Exercise
Please copy out each line of the entries in which "tolerate的颗粒粘结在一起" appears.

*** Opening of Record excerpts ***

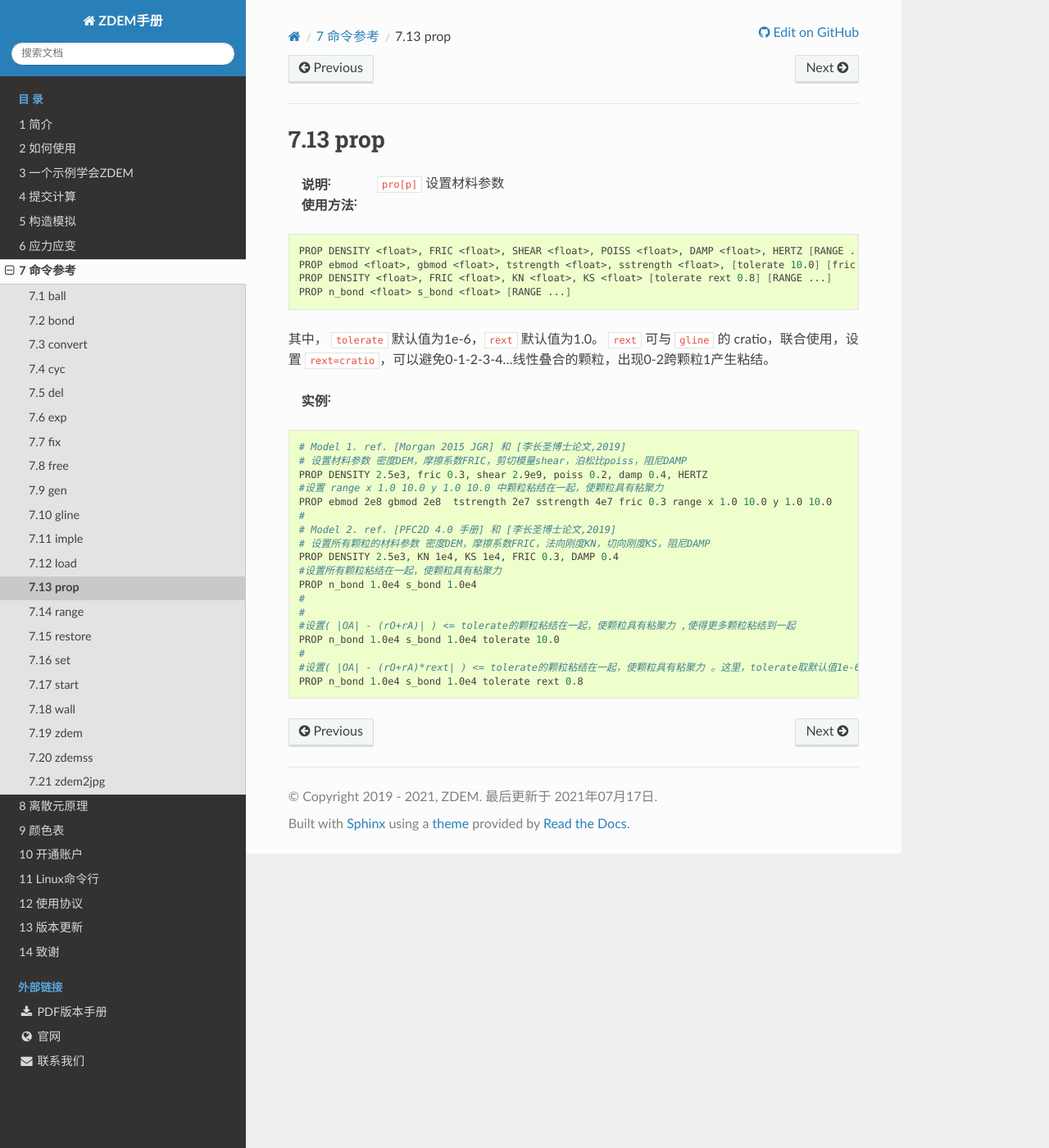
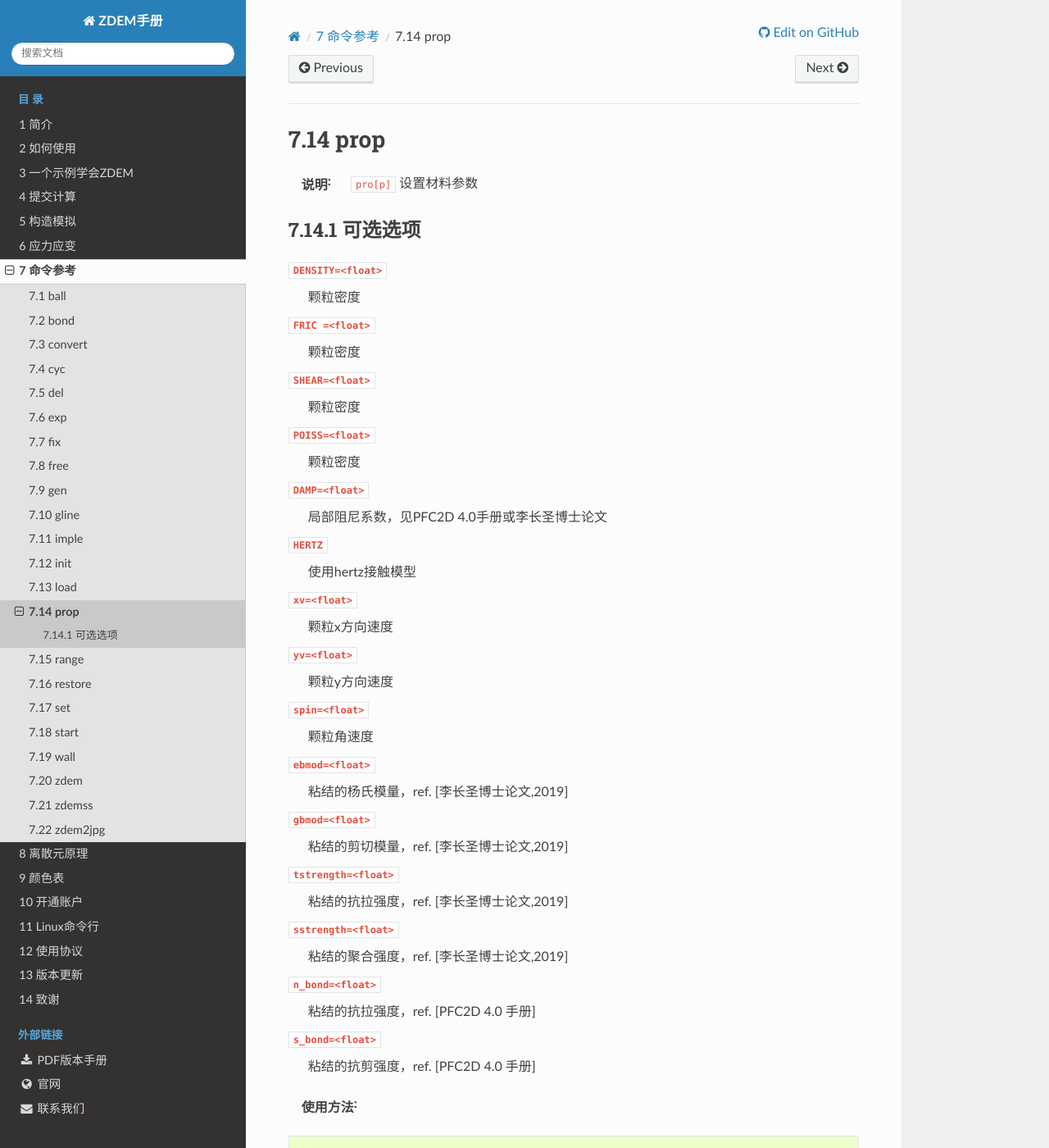
Before and after one commit to geovbox/zdem_doc, a Sphinx documentation site: the page built from source/cmd/prop.rst, in a window 1280 px wide and 1400 px high. Shown: the whole window at 82% size. Built offline with Sphinx 7.4.7 and the Read the Docs theme 2.0.0, drawn with Linux system fonts in a browser that asks for light colours; comment, search, counter and statistics services are not loaded; some of the changed text lies outside the part shown.

Commit message:
add init

```diff
--- a/source/cmd/index.rst
+++ b/source/cmd/index.rst
@@ -56,7 +56,8 @@
 
 - 颗粒参数设置
 
-  - :doc:`prop` ：设置颗粒的微观参数
+  - :doc:`prop` ：设置颗粒的微观参数(包括密度、刚度系数、速度等)
+  - :doc:`init` : 同 :ref:`prop`
   - :doc:`bond` ：断开粘结 ``bond``
   - :doc:`fix` ：限制颗粒运动
   - :doc:`free` ：释放颗粒运动，与 ``fix`` 相反
@@ -91,6 +92,7 @@
    gen
    gline
    imple
+   init
    load
    prop
    range
--- /dev/null
+++ b/source/cmd/init.rst
@@ -0,0 +1,6 @@
+.. index:: ! init
+
+init
+====
+
+:说明: ``ini[t]`` 同  :ref:`prop`
--- a/source/cmd/prop.rst
+++ b/source/cmd/prop.rst
@@ -1,9 +1,62 @@
 .. index:: ! prop
+.. _prop:
 
 prop
 ====
 
 :说明: ``pro[p]`` 设置材料参数
+
+可选选项
+--------
+
+``DENSITY=<float>``
+    颗粒密度
+
+``FRIC =<float>``
+    颗粒密度
+
+``SHEAR=<float>``
+    颗粒密度
+
+``POISS=<float>``
+    颗粒密度
+
+``DAMP=<float>``
+    局部阻尼系数，见PFC2D 4.0手册或李长圣博士论文
+
+``HERTZ``
+    使用hertz接触模型
+
+``xv=<float>``
+    颗粒x方向速度
+
+``yv=<float>``
+    颗粒y方向速度
+
+``spin=<float>``
+    颗粒角速度
+
+
+``ebmod=<float>``
+    粘结的杨氏模量，ref. [李长圣博士论文,2019]
+
+``gbmod=<float>``
+    粘结的剪切模量，ref. [李长圣博士论文,2019]
+
+``tstrength=<float>``
+    粘结的抗拉强度，ref. [李长圣博士论文,2019]
+
+``sstrength=<float>``
+    粘结的聚合强度，ref. [李长圣博士论文,2019]
+
+
+``n_bond=<float>``
+    粘结的抗拉强度，ref. [PFC2D 4.0 手册]
+
+``s_bond=<float>``
+    粘结的抗剪强度，ref. [PFC2D 4.0 手册]
+
+
 
 :使用方法:
 
@@ -13,6 +66,7 @@
    PROP ebmod <float>, gbmod <float>, tstrength <float>, sstrength <float>, [tolerate 10.0] [fric <float>] [RANGE ...]
    PROP DENSITY <float>, FRIC <float>, KN <float>, KS <float> [tolerate rext 0.8] [RANGE ...]
    PROP n_bond <float> s_bond <float> [RANGE ...]
+   PROP xv <float> yv <float> spin <float> [RANGE ...]
 
 其中， ``tolerate`` 默认值为1e-6，``rext`` 默认值为1.0。 ``rext`` 可与 ``gline`` 的 cratio，联合使用，设置 ``rext=cratio``，可以避免0-1-2-3-4...线性叠合的颗粒，出现0-2跨颗粒1产生粘结。
 
@@ -29,8 +83,7 @@
    # Model 2. ref. [PFC2D 4.0 手册] 和 [李长圣博士论文,2019]
    # 设置所有颗粒的材料参数 密度DEM，摩擦系数FRIC，法向刚度KN，切向刚度KS，阻尼DAMP
    PROP DENSITY 2.5e3, KN 1e4, KS 1e4, FRIC 0.3, DAMP 0.4
-   #设置所有颗粒粘结在一起，使颗粒具有粘聚力
-   PROP n_bond 1.0e4 s_bond 1.0e4
+
    #
    #
    #设置( |OA| - (rO+rA)| ) <= tolerate的颗粒粘结在一起，使颗粒具有粘聚力 ,使得更多颗粒粘结到一起
@@ -38,3 +91,6 @@
    #
    #设置( |OA| - (rO+rA)*rext| ) <= tolerate的颗粒粘结在一起，使颗粒具有粘聚力 。这里，tolerate取默认值1e-6
    PROP n_bond 1.0e4 s_bond 1.0e4 tolerate rext 0.8
+
+   #设置所有颗粒线速度和角速度为零
+   PROP xv 0.0 yv 0.0 spin 0.0
```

*** Close of Record excerpts ***

Output
    #设置( |OA| - (rO+rA)| ) <= tolerate的颗粒粘结在一起，使颗粒具有粘聚力 ,使得更多颗粒粘结到一起
    #设置( |OA| - (rO+rA)*rext| ) <= tolerate的颗粒粘结在一起，使颗粒具有粘聚力 。这里，tolerate取默认值1e-6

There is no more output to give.